MB, age 14, recently took Gallup's StrengthsExplorer and shared the results -- Caring, Organizer, Dependability -- with her parents.
"Knowing our daughter's top talents has helped me know how to support her better," says MB's mother Nancy. "Because she has dependability as one of her talents, I know that I don't have to push her in this area because she inherently wants to be responsible. Instead, I am trying to help her manage her expectations of herself in that area."
Nancy also aims to develop MB's confidence by giving her opportunities to use her strengths. "[MB] recently suggested we bake cookies for new neighbors because we felt other neighbors were not welcoming. We made the time to bake and deliver the cookies the next day. I could tell she had a great sense of pride that we had acted on her idea. I see these strengths as her way of connecting with others over time. When she shows up in a new community, these will be the most natural ways for her to contribute, feel valued and feel a part of things."
Gallup's StrengthsExplorer allows adolescents 10-14 years old to identify their Top 3 talent themes. Identifying their unique talents is a powerful way for young people to better understand themselves, how they prefer to interact with their peers, and how their unique abilities can help them be successful and engaged not only at school, but in all areas of their life.
Just as adults can learn to cultivate their unique talents into strengths, tweens have the opportunity to do the same. Understanding their talent themes early allows young people to invest in them throughout their lifetime.
One of the most difficult parts of adolescence is navigating new social environments. Awareness of their unique talents can be a great tool to help tweens in these encounters. For example, a tween with the Relating theme might enjoy having just a few close friends, rather than a large group of friends that is more difficult to get as close to. Owning this theme -- and receiving encouragement in support of this theme -- empowers tweens to not feel peer pressure to join in social activities they may not enjoy, and can allow them confidently to "claim" their preference for a smaller social group, rather than feeling there is something wrong with them when they prefer to approach social situations differently than their peers do.
Knowing that a friend has a strong Competing talent can help one tween understand why the friend always seems to compare themselves with others or why the friend may love playing sports even if the individual may not care much about that activity.

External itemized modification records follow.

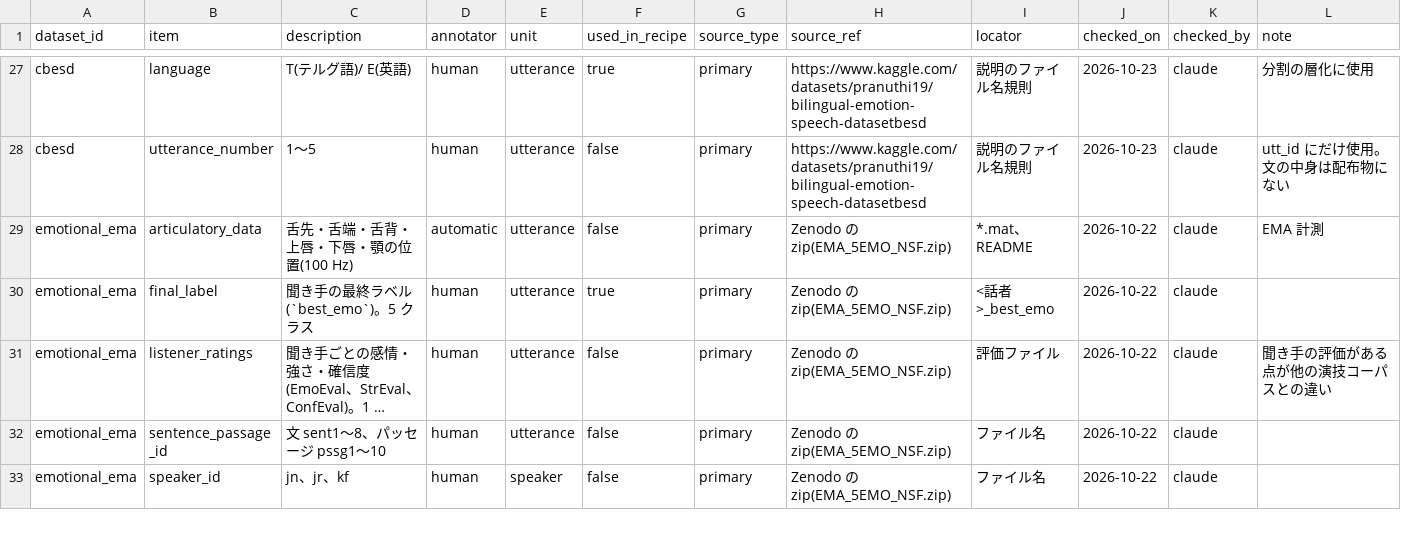
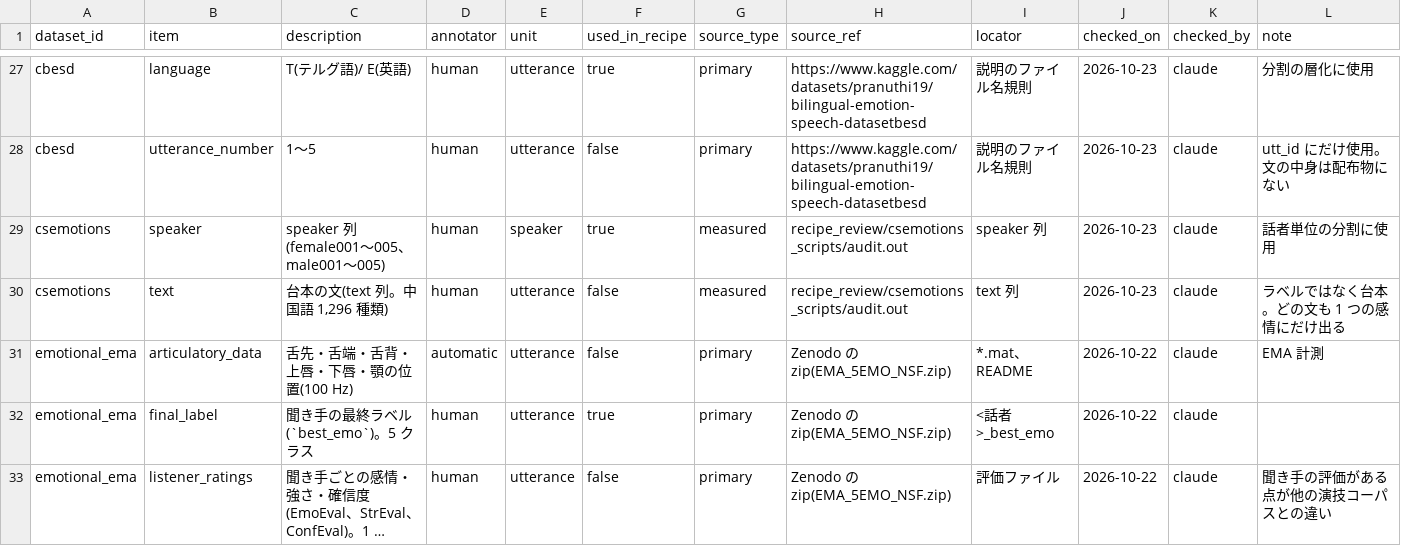
Before and after one commit to itoten/ser_dataset_db, a CSV file: data/annotations.csv, drawn as a sheet; only a part is shown, gaps mark what is left out; the shorter side is filled out with more unchanged rows; long unchanged cells end in ….

```diff
--- a/data/annotations.csv
+++ b/data/annotations.csv
@@ -28,2 +28,4 @@ cbesd,language,T(テルグ語)/ E(英語),human,utterance,true,primary,https://w
 cbesd,utterance_number,1〜5,human,utterance,false,primary,https://www.kaggle.com/datasets/pranuthi19/bilingual-emotion-speech-datasetbesd,説明のファイル名規則,2026-10-23,claude,utt_id にだけ使用。文の中身は配布物にない
+csemotions,speaker,speaker 列(female001〜005、male001〜005),human,speaker,true,measured,recipe_review/csemotions_scripts/audit.out,speaker 列,2026-10-23,claude,話者単位の分割に使用
+csemotions,text,"台本の文(text 列。中国語 1,296 種類)",human,utterance,false,measured,recipe_review/csemotions_scripts/audit.out,text 列,2026-10-23,claude,ラベルではなく台本。どの文も 1 つの感情にだけ出る
 emotional_ema,articulatory_data,舌先・舌端・舌背・上唇・下唇・顎の位置(100 Hz),automatic,utterance,false,primary,Zenodo の zip(EMA_5EMO_NSF.zip),*.mat、README,2026-10-22,claude,EMA 計測
```
Also changed, not shown: data/datasets.csv, data/recipe_labels.csv, 8 other files.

Adolescence is also a time of experimentation and discovery. Knowing one's talent themes can help tweens and their parents find activities and hobbies that foster their talents and turn them into strengths.
The 10 talent themes from StrengthsExplorer are:
- Future Thinker
Once you know your tween's results, consider these key questions and suggestions:
- How you have seen your tween display these talents to be successful in the past? Encourage your child to think about this question as well, and to ask friends or teachers for examples.
- How can you help your tween apply these talents to areas in which your tween is struggling?
- What opportunities or activities could you help your tween seek out in the future to leverage these talents even more?
Sue Bath's Top 5 CliftonStrengths are Maximizer, Individualization, Activator, Belief and Input.
Megan Gerhardt's Top 5 CliftonStrengths are Ideation, Intellection, Input, Strategic and Learner.